The Gupta Empire seems to have been founded in the second part of the third century CE, and, as it blossomed, and spread, became historically famed for “inventions and discoveries in science, technology, engineering, art, dialectic, literature, logic, mathematics, astronomy, religion, and philosophy.”
It need, however, hardly be said that such evolution, and rapid social, cultural, and intellectual development cannot have emerged, quite suddenly, from nowhere.
Despite the strong Hindu influence of the dynasty, and the many attempts by Hindu historians to point to this “golden age,” as the fruit of Hindu development, it seems reasonable to recall that, with, at that time, already over 800 years of existence, the Buddhist faith group had made remarkable strides forward in their links with such developing cultures as those of China, that had probably already begun to embrace the Buddhist beliefs and practices.
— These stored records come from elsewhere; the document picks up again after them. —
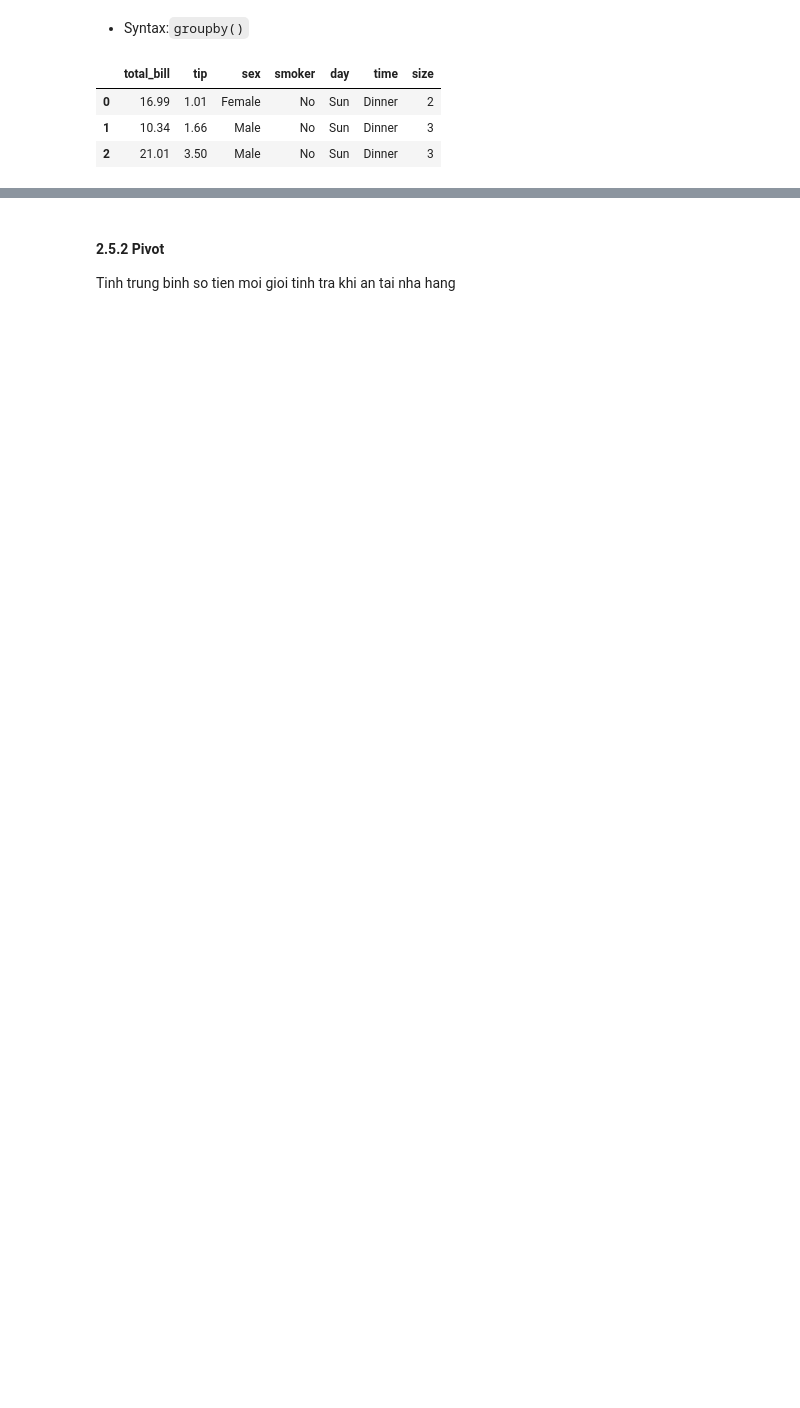
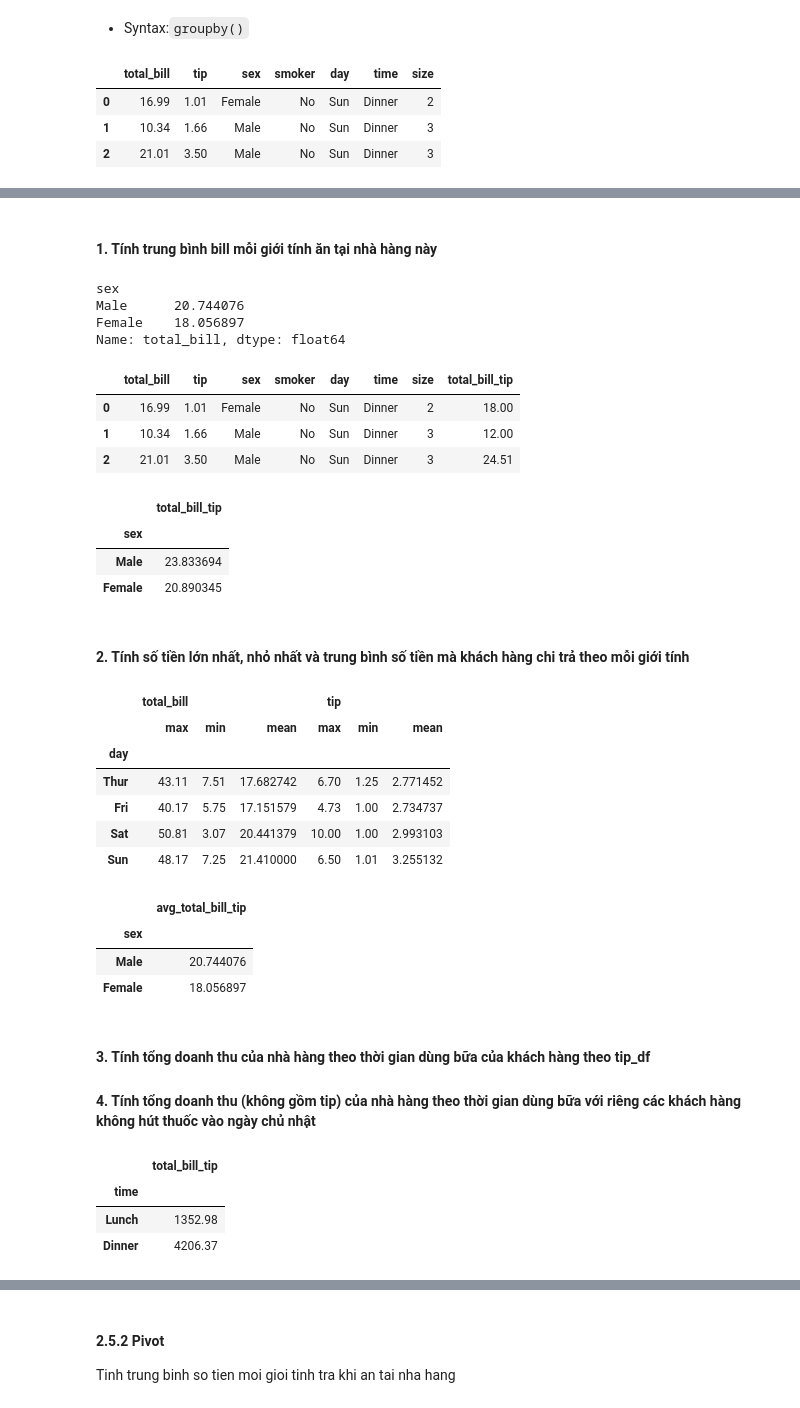
Before and after one commit to honghanhh/mci_python_33a8_l1, a Jupyter notebook: Live Slides/Live Lecture 5/longnt_Live_Lecture_05.ipynb, the cells around one changed output, grey strips where cells are left out. Drawn from its saved outputs; the diff is of its cells as text; code cells hidden in the pictures; blank space fills up the shorter version.

```diff
--- a/Live Slides/Live Lecture 5/longnt_Live_Lecture_05.ipynb
+++ b/Live Slides/Live Lecture 5/longnt_Live_Lecture_05.ipynb
@@ -494,0 +452,53 @@ tips_df[(tips_df['smoker']=='No')&(tips_df['day']=='Sun')].groupby('time').total
+# %% [markdown]
+#### 1. Tính trung bình bill mỗi giới tính ăn tại nhà hàng này
+# %%
+tips_df.groupby('sex').total_bill.mean()
+# %% [output]
+sex
+Male      20.744076
+Female    18.056897
+Name: total_bill, dtype: float64
+# %%
+tips_df['total_bill_tip'] = tips_df['total_bill']+tips_df['tip']
+tips_df.head(3)
+# %% [output]
+|  | total_bill | tip | sex | smoker | day | time | size | total_bill_tip |
+| 0 | 16.99 | 1.01 | Female | No | Sun | Dinner | 2 | 18.00 |
+| 1 | 10.34 | 1.66 | Male | No | Sun | Dinner | 3 | 12.00 |
+| 2 | 21.01 | 3.50 | Male | No | Sun | Dinner | 3 | 24.51 |
+# %%
+tips_df.groupby('sex').total_bill_tip.mean().to_frame()
+# %% [output]
+|  | total_bill_tip |
+| sex |  |
+| Male | 23.833694 |
+| Female | 20.890345 |
+# %% [markdown]
+#### 2. Tính số tiền lớn nhất, nhỏ nhất và trung bình số tiền mà khách hàng chi trả theo mỗi giới tính
+# %%
+tips_df.groupby('day').agg({'total_bill':['max','min','mean'],'tip':['max','min','mean']})
+# %% [output]
+|  | total_bill |  |  | tip |  |  |
+|  | max | min | mean | max | min | mean |
+| day |  |  |  |  |  |  |
+| Thur | 43.11 | 7.51 | 17.682742 | 6.70 | 1.25 | 2.771452 |
+| Fri | 40.17 | 5.75 | 17.151579 | 4.73 | 1.00 | 2.734737 |
+| Sat | 50.81 | 3.07 | 20.441379 | 10.00 | 1.00 | 2.993103 |
+| Sun | 48.17 | 7.25 | 21.410000 | 6.50 | 1.01 | 3.255132 |
+# %%
+tips_df.groupby('sex').agg(avg_total_bill_tip=('total_bill','mean'))
+# %% [output]
+|  | avg_total_bill_tip |
+| sex |  |
+| Male | 20.744076 |
+| Female | 18.056897 |
+# %% [markdown]
+#### 3. Tính tổng doanh thu của nhà hàng theo thời gian dùng bữa của khách hàng theo tip_df
+#### 4. Tính tổng doanh thu (không gồm tip) của nhà hàng theo thời gian dùng bữa với riêng các khách hàng không hút thuốc vào ngày chủ nhật
+# %%
+tips_df.groupby('time').total_bill_tip.sum().to_frame()
+# %% [output]
+|  | total_bill_tip |
+| time |  |
+| Lunch | 1352.98 |
+| Dinner | 4206.37 |
```
Also changed, not shown: parts of 64 cells of this notebook, 11 other files.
Rather, one suspects, the Gupta were good at avoiding the communalism of the Brahmin culture, embracing, rather, all that the history of the environment of the foundation places of the Empire had to offer.
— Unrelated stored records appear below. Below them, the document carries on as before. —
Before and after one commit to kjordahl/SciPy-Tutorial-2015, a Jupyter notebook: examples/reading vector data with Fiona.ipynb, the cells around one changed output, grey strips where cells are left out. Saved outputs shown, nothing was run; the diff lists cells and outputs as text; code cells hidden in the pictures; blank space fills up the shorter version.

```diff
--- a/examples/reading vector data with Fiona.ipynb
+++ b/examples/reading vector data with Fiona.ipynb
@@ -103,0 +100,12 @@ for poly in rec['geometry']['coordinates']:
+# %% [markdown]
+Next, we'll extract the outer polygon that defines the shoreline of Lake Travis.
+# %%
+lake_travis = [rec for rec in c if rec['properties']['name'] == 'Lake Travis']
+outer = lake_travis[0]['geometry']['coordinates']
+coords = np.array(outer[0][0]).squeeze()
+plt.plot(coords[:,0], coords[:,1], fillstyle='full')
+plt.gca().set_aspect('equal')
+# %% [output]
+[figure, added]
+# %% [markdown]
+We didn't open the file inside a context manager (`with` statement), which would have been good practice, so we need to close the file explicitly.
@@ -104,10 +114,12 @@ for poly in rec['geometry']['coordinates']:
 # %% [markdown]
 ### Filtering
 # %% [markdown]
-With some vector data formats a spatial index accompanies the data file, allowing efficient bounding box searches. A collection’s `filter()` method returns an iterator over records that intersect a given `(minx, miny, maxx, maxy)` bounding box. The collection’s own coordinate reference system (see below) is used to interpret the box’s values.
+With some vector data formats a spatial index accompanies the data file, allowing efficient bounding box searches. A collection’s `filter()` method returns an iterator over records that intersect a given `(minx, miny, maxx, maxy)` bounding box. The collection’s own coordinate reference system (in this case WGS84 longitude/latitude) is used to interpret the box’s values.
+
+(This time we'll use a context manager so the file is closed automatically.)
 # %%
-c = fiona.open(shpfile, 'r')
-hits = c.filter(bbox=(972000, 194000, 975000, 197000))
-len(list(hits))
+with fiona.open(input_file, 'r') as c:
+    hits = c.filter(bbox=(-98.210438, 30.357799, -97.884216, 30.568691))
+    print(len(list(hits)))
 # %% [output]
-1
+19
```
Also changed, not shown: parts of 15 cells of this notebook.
We have evidence, from pre-Gupta period crafts and artefacts, that these lands around the delta were far from uncivilised. Indeed, museum collections around Bangladesh reveal the advanced skills of sculptors, jewellers, metal workers, and terracotta workers, amongst others, who have left enduring traces. And we cannot forget the literature that originates in that area, too.
Even scientific and engineering skills of a much earlier period are manifested in the enduring “lost wax” sculptural and casting work, still practiced, largely as a tourist craft, in Bangladesh.
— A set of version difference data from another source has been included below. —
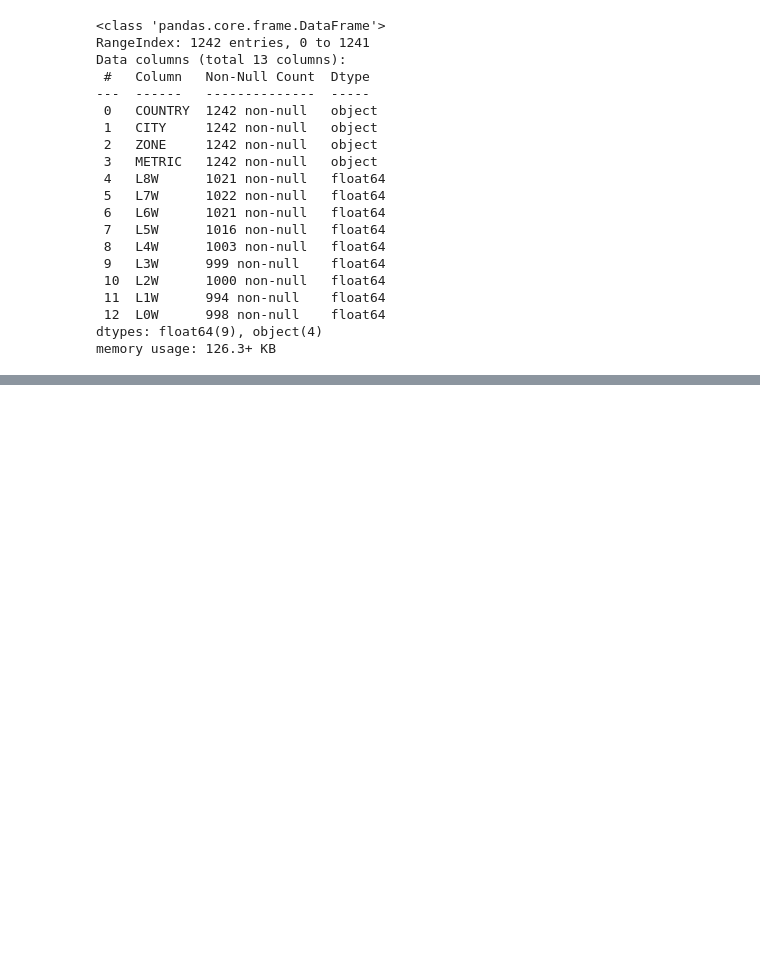
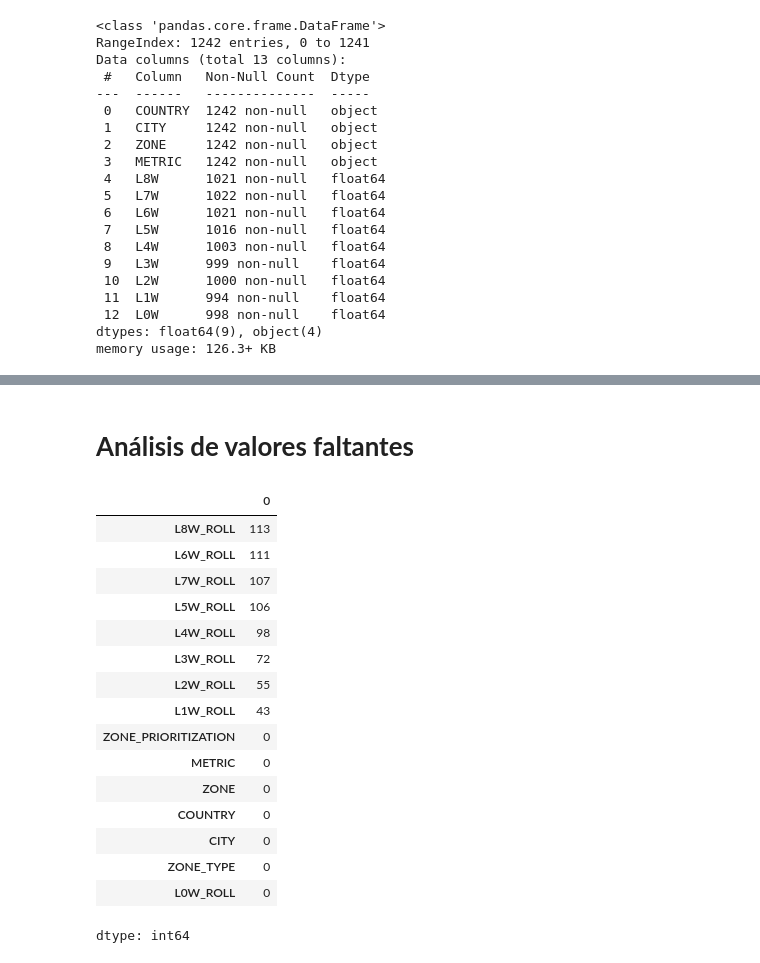
Before and after one commit to vichacker1234/Vicstatistics, a Jupyter notebook: notebooks/01_data_processing.ipynb, the cells around one changed output, grey strips where cells are left out. Drawn from its saved outputs; the diff is of its cells as text; code cells hidden in the pictures; blank space fills up the shorter version.

```diff
--- a/notebooks/01_data_processing.ipynb
+++ b/notebooks/01_data_processing.ipynb
@@ -105,0 +119,23 @@ memory usage: 126.3+ KB
+# %% [markdown]
+# **Análisis de valores faltantes**
+# %%
+##
+df_metricas_input.isna().sum().sort_values(ascending=False)
+# %% [output]
+|  | 0 |
+| L8W_ROLL | 113 |
+| L6W_ROLL | 111 |
+| L7W_ROLL | 107 |
+| L5W_ROLL | 106 |
+| L4W_ROLL | 98 |
+| L3W_ROLL | 72 |
+| L2W_ROLL | 55 |
+| L1W_ROLL | 43 |
+| ZONE_PRIORITIZATION | 0 |
+| METRIC | 0 |
+| ZONE | 0 |
+| COUNTRY | 0 |
+| CITY | 0 |
+| ZONE_TYPE | 0 |
+| L0W_ROLL | 0 |
+dtype: int64
```
Also changed, not shown: parts of 4 cells of this notebook.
Sad to say, despite the fact that this “golden age” may have had its birth in the lands that are now Bangladesh, there appears to be little tangible evidence of its far reaching influence remaining in these lands.
However, it has often been suggested that the lands around the Ganges delta were, in the last millennium BCE, and for centuries of the common era, a perfect example of the great Baron de Montesquieu, the early 18th century, French philosopher’s premise that “peace is the natural consequence of trade.”
It certainly appears that the golden age of the Gupta empire differs most significantly from the brief, early second millennium Hindu rulers, the Senas, who adhere to a more militant, Brahmanic tradition of exclusion of others, in its evident tolerance of Buddhist development, and even rule of parts of its empire.
In this tolerance, it more closely mirrored another 500 years earlier Hindu ruling dynasty, the Sunga dynasty, in keeping the peace to protect the flourishing international trade from which it derived so much of its economic power.
A strong economy, and a largely peaceful environment is, of course, a generally recognised prerequisite to cultural and social development. And it was, doubtless, such an environment that saw an early flowering of educational attainment, including, probably, the mathematical assertion of such contentious issues as the decimal system, and the concept of zero. These were mathematical achievements that, through a millennium of exchange between Indian sub-continent and the Middle East, laid the foundation for later Arab supremacy in such disciplines.
The mathematical skills probably also lay at the foundation of significant advances in both architecture and engineering, as well as a wide array of artistic achievement.
In such an advanced culture, especially, it seems that these lands that are now Bangladesh, may well lay claim, through its trading expertise, to have laid a foundation stone to cultural development that was, to eventually become a hallmark of historic Indian culture as a whole.
JULY 25, 2015